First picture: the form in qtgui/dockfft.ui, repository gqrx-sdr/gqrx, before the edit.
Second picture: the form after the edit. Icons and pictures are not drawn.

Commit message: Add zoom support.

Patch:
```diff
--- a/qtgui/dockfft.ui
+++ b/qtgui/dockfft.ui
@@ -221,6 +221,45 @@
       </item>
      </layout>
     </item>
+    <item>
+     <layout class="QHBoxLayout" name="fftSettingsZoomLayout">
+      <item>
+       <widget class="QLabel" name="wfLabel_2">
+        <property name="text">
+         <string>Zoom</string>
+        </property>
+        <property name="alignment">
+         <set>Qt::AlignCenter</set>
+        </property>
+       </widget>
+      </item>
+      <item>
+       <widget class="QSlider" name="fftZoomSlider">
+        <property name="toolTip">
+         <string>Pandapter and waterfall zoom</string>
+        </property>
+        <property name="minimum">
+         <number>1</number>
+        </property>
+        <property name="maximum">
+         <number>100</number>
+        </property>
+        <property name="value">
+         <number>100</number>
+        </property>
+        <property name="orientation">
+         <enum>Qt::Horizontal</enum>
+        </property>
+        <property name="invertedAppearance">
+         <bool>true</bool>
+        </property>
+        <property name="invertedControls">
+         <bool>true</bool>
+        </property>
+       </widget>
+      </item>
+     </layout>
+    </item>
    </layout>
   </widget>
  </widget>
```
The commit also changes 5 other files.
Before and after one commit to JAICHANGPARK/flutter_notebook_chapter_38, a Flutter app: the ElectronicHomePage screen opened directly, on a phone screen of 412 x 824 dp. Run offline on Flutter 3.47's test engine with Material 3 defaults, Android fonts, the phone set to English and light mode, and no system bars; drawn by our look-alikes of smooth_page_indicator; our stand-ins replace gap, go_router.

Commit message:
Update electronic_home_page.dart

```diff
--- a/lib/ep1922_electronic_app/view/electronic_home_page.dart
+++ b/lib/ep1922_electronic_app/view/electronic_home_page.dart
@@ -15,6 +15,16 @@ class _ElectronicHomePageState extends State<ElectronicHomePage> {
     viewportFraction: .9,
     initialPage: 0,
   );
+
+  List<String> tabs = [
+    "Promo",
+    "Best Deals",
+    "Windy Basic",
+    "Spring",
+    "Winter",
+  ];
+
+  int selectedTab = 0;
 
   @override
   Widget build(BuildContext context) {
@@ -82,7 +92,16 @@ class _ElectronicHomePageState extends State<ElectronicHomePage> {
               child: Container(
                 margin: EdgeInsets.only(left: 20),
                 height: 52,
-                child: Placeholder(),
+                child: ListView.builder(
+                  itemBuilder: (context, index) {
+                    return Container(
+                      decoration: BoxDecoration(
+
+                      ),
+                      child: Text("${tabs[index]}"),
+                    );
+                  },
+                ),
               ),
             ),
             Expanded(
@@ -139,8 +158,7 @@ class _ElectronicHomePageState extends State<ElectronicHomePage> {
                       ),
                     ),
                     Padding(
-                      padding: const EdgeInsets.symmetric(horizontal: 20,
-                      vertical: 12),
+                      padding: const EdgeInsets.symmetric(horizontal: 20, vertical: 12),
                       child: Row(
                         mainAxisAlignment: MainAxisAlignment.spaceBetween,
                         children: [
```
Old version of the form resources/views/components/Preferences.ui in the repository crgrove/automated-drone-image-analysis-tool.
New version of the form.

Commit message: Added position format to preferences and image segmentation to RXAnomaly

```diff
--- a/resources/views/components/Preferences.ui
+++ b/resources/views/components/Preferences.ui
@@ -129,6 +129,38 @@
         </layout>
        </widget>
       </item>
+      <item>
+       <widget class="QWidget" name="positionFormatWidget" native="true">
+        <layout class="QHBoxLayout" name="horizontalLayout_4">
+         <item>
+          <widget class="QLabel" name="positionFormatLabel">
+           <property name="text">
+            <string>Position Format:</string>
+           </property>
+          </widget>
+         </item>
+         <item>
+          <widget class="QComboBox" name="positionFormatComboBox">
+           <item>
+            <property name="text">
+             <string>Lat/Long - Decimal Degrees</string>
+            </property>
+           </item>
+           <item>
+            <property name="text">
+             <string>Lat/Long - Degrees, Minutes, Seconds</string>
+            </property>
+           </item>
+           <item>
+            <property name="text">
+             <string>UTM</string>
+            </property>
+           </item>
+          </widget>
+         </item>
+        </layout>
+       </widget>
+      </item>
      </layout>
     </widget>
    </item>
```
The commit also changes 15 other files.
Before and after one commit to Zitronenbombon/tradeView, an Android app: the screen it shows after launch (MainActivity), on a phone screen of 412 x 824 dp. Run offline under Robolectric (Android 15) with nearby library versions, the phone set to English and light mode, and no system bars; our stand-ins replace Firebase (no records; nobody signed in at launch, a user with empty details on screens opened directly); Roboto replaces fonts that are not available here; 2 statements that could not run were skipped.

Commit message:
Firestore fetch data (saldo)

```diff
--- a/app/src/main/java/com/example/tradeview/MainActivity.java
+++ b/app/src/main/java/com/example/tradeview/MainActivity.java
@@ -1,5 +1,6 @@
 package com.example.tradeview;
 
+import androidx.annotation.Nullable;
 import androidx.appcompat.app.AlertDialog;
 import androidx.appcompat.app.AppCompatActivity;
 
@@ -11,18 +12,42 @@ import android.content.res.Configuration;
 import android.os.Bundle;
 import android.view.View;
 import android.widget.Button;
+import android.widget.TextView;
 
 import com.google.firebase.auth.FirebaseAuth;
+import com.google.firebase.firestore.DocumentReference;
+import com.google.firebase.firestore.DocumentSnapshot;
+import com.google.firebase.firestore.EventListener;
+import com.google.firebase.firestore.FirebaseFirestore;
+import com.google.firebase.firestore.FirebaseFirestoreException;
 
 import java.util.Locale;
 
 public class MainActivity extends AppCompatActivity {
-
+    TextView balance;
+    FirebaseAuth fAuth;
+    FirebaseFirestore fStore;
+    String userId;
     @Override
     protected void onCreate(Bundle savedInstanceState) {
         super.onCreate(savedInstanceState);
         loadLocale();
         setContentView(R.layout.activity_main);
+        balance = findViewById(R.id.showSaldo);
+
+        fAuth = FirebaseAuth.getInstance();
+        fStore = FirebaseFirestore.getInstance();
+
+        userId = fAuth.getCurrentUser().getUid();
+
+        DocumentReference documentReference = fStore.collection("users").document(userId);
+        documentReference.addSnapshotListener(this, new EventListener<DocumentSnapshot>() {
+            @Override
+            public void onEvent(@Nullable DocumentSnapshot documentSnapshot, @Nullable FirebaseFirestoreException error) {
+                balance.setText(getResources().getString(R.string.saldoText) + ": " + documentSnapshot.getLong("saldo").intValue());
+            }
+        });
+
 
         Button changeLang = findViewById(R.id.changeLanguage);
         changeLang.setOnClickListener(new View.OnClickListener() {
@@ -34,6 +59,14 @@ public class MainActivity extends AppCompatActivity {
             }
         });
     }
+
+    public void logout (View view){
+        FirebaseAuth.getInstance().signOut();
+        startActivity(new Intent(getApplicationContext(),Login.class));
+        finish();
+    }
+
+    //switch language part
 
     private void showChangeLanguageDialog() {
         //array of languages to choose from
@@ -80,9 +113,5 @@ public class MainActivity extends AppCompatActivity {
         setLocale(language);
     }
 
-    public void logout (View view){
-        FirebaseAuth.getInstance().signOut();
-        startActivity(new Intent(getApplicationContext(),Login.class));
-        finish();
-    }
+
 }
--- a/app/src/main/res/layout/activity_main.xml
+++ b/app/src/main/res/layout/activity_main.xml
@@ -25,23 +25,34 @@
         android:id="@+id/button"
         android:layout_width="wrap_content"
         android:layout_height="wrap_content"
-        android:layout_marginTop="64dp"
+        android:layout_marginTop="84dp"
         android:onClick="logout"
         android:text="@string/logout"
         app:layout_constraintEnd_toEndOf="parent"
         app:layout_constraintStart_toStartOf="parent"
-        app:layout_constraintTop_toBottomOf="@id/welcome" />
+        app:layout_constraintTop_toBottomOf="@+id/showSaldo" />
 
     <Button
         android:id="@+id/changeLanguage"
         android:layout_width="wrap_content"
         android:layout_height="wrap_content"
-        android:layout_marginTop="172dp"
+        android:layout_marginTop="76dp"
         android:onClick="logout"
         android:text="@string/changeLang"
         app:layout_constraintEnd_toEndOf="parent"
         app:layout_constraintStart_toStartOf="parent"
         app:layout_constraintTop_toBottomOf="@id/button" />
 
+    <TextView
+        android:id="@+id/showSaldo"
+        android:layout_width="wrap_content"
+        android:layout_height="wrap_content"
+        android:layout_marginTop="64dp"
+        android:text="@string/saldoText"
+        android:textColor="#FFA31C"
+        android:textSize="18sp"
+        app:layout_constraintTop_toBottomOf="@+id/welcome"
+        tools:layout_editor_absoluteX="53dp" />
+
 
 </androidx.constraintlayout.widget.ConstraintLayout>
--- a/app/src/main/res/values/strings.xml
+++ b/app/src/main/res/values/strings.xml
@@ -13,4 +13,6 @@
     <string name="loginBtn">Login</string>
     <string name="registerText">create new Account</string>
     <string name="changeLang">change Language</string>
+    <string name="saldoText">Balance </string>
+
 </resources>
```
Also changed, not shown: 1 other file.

▶ **YOUR TASK**: Wherever "androidx" occurs in the records above, copy the line it sits in.

▶ **TASK SOLUTION**:
+import androidx.annotation.Nullable;
 import androidx.appcompat.app.AlertDialog;
 import androidx.appcompat.app.AppCompatActivity;
 </androidx.constraintlayout.widget.ConstraintLayout>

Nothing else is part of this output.